*reachable*32#32 (axiom ). It is crucial for understanding the role of the goal situation 33#33 in the formalization. The fact that axiom implies that the goal situation 33#33 is not*reachable*from the initial situation 34#34 does not imply that the planning problem is not solvable. When the program selects an action (see axiom defining the fluent*selectable*), it tries to find a situation*reachable*from the initial situation at which the goal is*achieved*. That is, a situation that satisfies the conditions imposed on the goal situation. In this sense, we could say that the role of the goal situation 33#33 is purely descriptive, as far as this paper is concerned.. . . . . . . . . . . . . . . . . . . . . . . . . . . . . .

- ...partially
- Axioms and
are not explicit definitions of
*final*and*above*, because these symbols occur both on the left and right hand sides. But these formulas are strong enough for deriving both positive and negative ground instances of*Holds(Above(x,y),s)*and*Holds(Final(x,S36#36),s)*from the positive and negative ground instances of*Holds(On(x,y),s)*that can be derived from axioms to . [Davis1990] points out that it is possible to define*on*in terms of*beneath*(37#37), but it is not possible to fully define*beneath*in terms of*on*in a first order theory.. . . . . . . . . . . . . . . . . . . . . . . . . . . . . .

- ...sets
- In the
following, we denote the universal
closure of a formula
*A*by*A*'.. . . . . . . . . . . . . . . . . . . . . . . . . . . . . .

- ...logic
- Notice that the only second
order axiom in 41#41 is an axiom of
induction for situations, which we do not
need to decide the selectability of a
single situation.
. . . . . . . . . . . . . . . . . . . . . . . . . . . . . .

- ...descriptions
- The expression
*(strategy)*can also be parameterized with respect to the problem description (axioms and ), the theory of action (axioms to ), or the mechanism for action selection (axiom ).. . . . . . . . . . . . . . . . . . . . . . . . . . . . . .
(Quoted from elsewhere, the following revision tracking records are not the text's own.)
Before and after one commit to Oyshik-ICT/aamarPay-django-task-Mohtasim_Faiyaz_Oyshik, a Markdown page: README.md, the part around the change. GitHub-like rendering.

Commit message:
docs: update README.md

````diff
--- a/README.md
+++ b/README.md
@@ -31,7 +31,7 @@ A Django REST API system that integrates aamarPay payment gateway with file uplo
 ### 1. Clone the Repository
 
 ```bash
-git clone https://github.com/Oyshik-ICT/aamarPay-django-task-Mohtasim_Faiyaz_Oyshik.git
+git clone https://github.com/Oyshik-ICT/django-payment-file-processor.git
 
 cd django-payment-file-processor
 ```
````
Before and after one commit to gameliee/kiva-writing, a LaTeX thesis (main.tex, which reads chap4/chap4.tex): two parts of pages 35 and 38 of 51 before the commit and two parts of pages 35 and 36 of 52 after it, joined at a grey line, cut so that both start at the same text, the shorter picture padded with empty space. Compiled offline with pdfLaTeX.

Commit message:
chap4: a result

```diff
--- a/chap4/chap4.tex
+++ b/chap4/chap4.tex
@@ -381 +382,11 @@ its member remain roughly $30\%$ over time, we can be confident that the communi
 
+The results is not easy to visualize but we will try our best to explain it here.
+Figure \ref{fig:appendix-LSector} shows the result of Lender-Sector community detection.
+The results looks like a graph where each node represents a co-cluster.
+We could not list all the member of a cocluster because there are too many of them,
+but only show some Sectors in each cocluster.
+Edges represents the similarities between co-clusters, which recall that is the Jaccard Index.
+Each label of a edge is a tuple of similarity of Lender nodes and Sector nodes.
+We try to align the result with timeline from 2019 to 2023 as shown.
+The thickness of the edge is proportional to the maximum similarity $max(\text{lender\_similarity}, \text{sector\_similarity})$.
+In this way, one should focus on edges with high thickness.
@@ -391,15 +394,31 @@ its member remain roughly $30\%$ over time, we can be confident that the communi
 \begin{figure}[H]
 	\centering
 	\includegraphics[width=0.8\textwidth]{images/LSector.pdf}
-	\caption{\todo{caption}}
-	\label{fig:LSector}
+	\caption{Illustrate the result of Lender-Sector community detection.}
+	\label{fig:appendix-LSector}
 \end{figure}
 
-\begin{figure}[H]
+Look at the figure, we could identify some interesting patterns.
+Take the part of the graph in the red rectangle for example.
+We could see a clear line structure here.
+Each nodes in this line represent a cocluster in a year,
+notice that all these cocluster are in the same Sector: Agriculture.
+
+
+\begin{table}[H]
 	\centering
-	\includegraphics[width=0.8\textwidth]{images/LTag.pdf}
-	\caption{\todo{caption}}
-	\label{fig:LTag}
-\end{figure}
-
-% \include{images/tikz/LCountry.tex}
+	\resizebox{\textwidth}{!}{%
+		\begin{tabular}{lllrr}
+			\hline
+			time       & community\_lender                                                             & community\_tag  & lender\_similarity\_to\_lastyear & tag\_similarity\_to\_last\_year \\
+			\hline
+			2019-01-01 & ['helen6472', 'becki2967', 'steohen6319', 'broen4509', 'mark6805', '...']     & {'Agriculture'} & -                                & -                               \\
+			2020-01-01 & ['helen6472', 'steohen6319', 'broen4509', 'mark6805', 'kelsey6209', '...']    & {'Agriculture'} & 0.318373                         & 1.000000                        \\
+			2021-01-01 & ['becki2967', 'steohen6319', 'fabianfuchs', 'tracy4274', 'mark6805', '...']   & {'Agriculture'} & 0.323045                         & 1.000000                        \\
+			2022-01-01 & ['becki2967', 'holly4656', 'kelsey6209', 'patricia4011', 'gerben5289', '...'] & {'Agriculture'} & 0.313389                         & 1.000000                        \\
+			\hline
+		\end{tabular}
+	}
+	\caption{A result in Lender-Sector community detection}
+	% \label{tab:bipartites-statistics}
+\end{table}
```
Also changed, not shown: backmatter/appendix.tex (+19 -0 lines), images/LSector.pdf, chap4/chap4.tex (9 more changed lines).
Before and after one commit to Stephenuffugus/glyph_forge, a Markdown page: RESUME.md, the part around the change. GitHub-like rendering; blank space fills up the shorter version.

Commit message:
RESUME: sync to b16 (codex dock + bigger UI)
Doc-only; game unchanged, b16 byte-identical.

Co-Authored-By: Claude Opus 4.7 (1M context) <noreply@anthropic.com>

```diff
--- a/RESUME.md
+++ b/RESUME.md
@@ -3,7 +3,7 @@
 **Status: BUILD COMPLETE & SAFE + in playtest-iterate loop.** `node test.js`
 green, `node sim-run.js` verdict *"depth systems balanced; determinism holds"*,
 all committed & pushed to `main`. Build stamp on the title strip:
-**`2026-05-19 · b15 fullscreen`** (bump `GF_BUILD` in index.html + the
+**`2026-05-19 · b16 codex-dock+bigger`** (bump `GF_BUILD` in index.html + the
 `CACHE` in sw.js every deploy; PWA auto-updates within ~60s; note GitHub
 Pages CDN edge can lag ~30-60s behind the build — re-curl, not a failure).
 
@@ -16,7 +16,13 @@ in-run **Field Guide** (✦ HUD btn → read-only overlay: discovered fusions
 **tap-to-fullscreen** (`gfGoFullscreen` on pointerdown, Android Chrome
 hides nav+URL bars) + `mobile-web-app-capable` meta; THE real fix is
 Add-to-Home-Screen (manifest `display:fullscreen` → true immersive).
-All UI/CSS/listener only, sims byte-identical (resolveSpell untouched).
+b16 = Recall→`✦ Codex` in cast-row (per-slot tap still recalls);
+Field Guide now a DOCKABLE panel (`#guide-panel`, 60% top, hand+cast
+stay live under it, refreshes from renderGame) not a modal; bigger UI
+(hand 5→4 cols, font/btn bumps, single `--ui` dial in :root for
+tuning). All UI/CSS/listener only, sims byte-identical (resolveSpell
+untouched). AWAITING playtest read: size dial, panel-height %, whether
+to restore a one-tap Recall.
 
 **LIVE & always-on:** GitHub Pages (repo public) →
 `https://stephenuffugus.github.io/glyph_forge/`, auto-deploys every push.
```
- ...strategies
- A
strategy is
*state-based*if whether an action is good or bad for a given goal at a particular situation depends only on what holds at that situation (i.e. the*state*associated with that situation), and not on what situations or actions have been selected so far. All the strategies considered in the paper are state-based.. . . . . . . . . . . . . . . . . . . . . . . . . . . . . .

- ...HREF="node1.html#safe2">
*Strategy-2*is defined, in fact, by two action selection rules. The first one is axiom , the second is as follows 57#57. This rule guarantees that the strategy terminates as shown in fig. . The rest of the strategies that terminate do not need this rule, because it is subsumed by axiom .. . . . . . . . . . . . . . . . . . . . . . . . . . . . . .

- ...actions
- It
compares the maximum length of the solutions
generated by strategies 4 and 5.
. . . . . . . . . . . . . . . . . . . . . . . . . . . . . .

- ...bad
- Notice that
axiom implies
*Better(Move(A,F),Move(A,T),S36#36,S66#66)*.. . . . . . . . . . . . . . . . . . . . . . . . . . . . . .

Tue Jul 21 09:54:27 PDT 1998